I'm no Swing expert but I think JOptionPane.ShowInputDialog() returns a String. Your "customerNameString" variable will contain whatever String the user entered. What do you need to parse from the input?

See the Documentation for this component and method.
7 years ago
The condition for the while loop is that (a != 1). the variable a is set before the loop starts by reading from the file. There is nothing inside the loop to tell it to stop and read more input from the file. Whatever the single int value is it read from the file, that is what it keeps using in the condition.

7 years ago
In your example, you have assigned the input stream to the variable "is". If the variable "is" is NULL, that means it does not point to an input stream object. Therefor if you try to call a method on a variable that does not point to an object, you will get a NullPointerException.

This is the reason to test if the variable is NULL before trying to call a method on it. An exception may have been thrown while the input stream was being created so the input stream object was never assigned to the "is" variable.

Hope this helps.
7 years ago
Your Tester class is looking okay. The first System.out.println(); (line 46) is redundant and not needed here.

The Circle class could use some work. Have a look at the Java Tutorials on proper declaration of a class, method and instance variable.

You actually had the constructor correct in your previous version of the code (lines 3 through 9 of the old code). All you needed to do with the Circle class was to declare a new instance variable called "radius" of type double. Then declare the diameter() method somewhere below line 9.

Here is an example of some class, method, constructor, and instance variable declarations:
7 years ago
I haven't been around too long but my posts go in spurts.

Registered: Thursday January 30th, 2014
Today: Wednesday July 9th, 2014
Days Elapsed: ~160
Number of Posts: 104
Posts per day: 0.69
Days per post: 1.44

I've been in a lull lately. Been doing a lot of work travel.
7 years ago
Here are a couple things to get you going in the right direction.

The project descriptions states to create a new METHOD within the Circle class called diameter. Right now on line 33 you are declaring diameter as a new class, not a method. Try refactoring line 33 so diameter is a method instead of a new class.

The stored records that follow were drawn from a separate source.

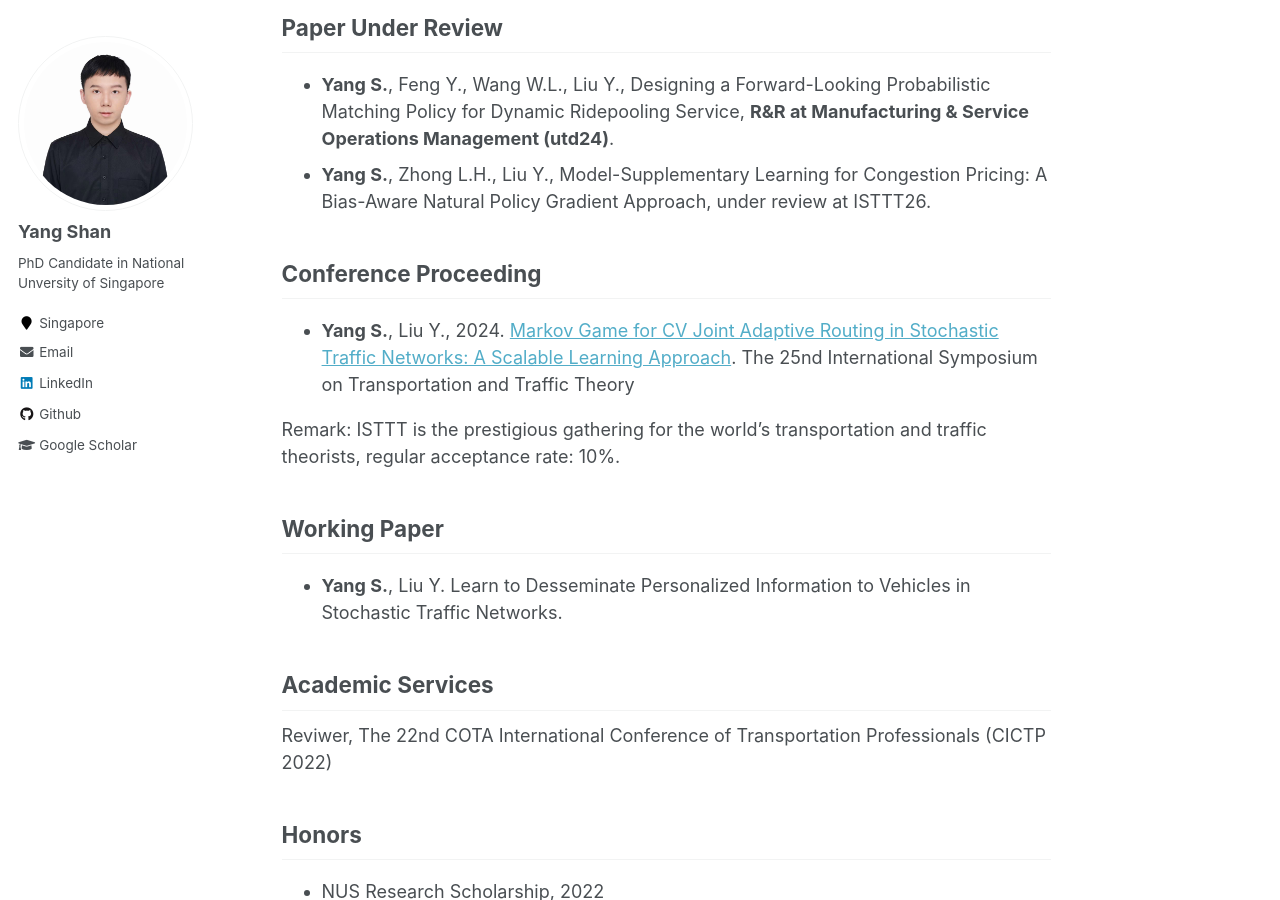
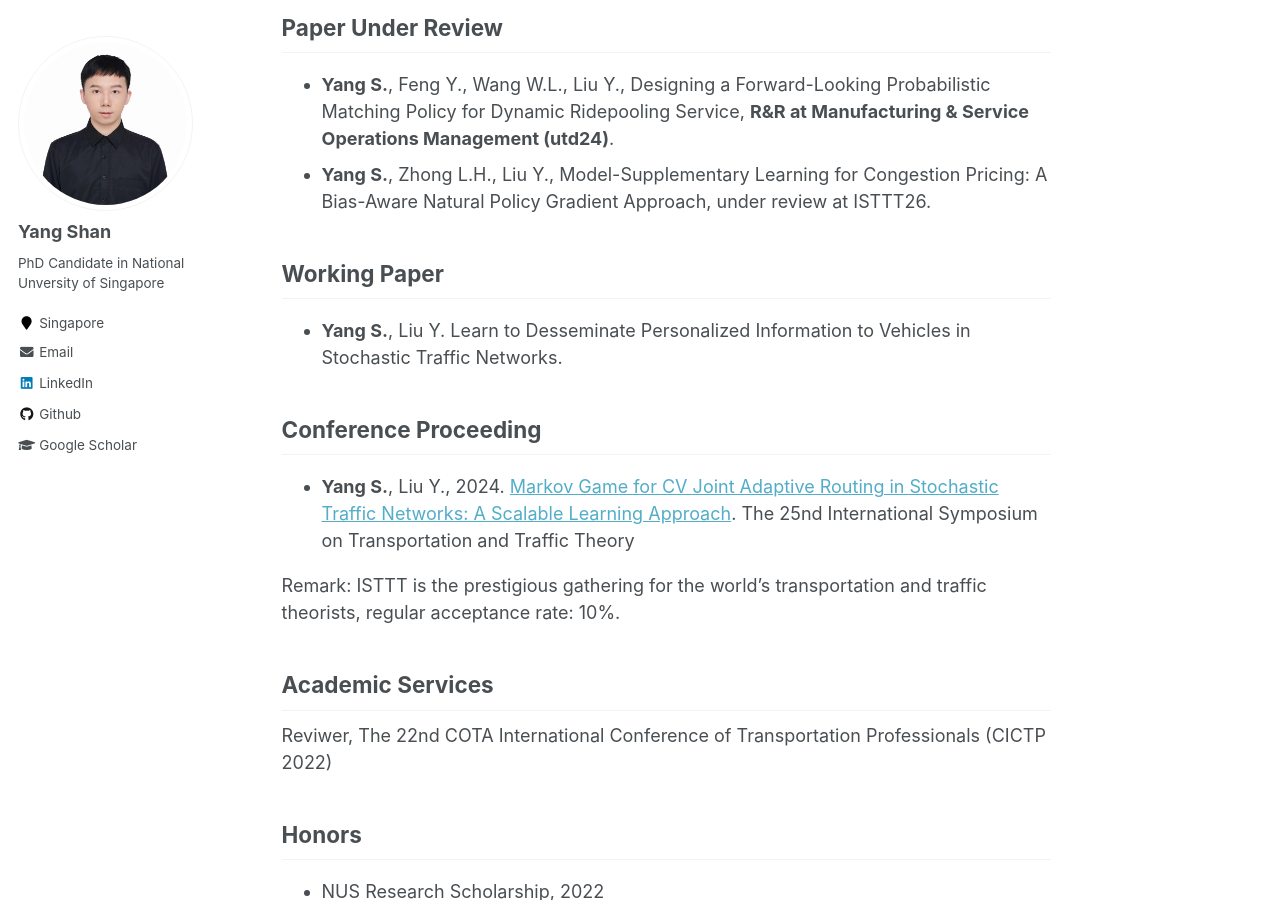
Before and after one commit to seanys/seanys.github.io, a Jekyll site: the page built from _pages/about.md, in a window 1280 px wide and 900 px high, scrolled down 927 px. Built offline with Jekyll 4.4.1, drawn with Linux system fonts in a browser that asks for light colours.

```diff
--- a/_pages/about.md
+++ b/_pages/about.md
@@ -28,15 +28,15 @@ Paper Under Review
 * **Yang S.**, Feng Y., Wang W.L., Liu Y., Designing a Forward-Looking Probabilistic Matching Policy for Dynamic Ridepooling Service, **R&R at Manufacturing & Service Operations Management (utd24)**.
 * **Yang S.**, Zhong L.H., Liu Y., Model-Supplementary Learning for Congestion Pricing: A Bias-Aware Natural Policy Gradient Approach, under review at ISTTT26.
 
+Working Paper
+------
+* **Yang S.**, Liu Y. Learn to Desseminate Personalized Information to Vehicles in Stochastic Traffic Networks.
+
 Conference Proceeding
 ------
 * **Yang S.**, Liu Y., 2024. [Markov Game for CV Joint Adaptive Routing in Stochastic Traffic Networks: A Scalable Learning Approach](https://www.researchgate.net/publication/380759912_Markov_Game_for_CV_Joint_Adaptive_Routing_in_Stochastic_Traffic_Networks_A_Scalable_Learning_Approach). The 25nd International Symposium on Transportation and Traffic Theory
 
 Remark: ISTTT is the prestigious gathering for the world’s transportation and traffic theorists, regular acceptance rate: 10%.
-
-Working Paper
-------
-* **Yang S.**, Liu Y. Learn to Desseminate Personalized Information to Vehicles in Stochastic Traffic Networks.
 
 Academic Services
 ------
```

Second, you are using the variable "radius" in a few places in the Circle class. Consider declaring the radius variable as a private instance variable at the top of the Circle class definition.

This will at least get you going in the right direction. Once you have these changes complete, post the updates and we can help you with your progress.
7 years ago
Excellent, I'm glad you were able to implement the for loop.

Would you mind posting your updated code? Others that have similar questions might find it very useful to see the before and after.

7 years ago

Ulf Dittmer wrote:I would also note that in a moment of truly bad API design the Cloneable interface does not contain the clone() method.

Hah indeed. The clone() method is inherited from Object.

Ulf Dittmer wrote:
Also, in my experience, the use of clone() in application code is exceedingly rare. It's much more common that a class has a constructor that takes an instance of the class as parameter, and then proceeds to create a clone of that instance.

Can you show an example of this? I don't quite follow how that works. Not to hijack this thread from the OP, sorry.
7 years ago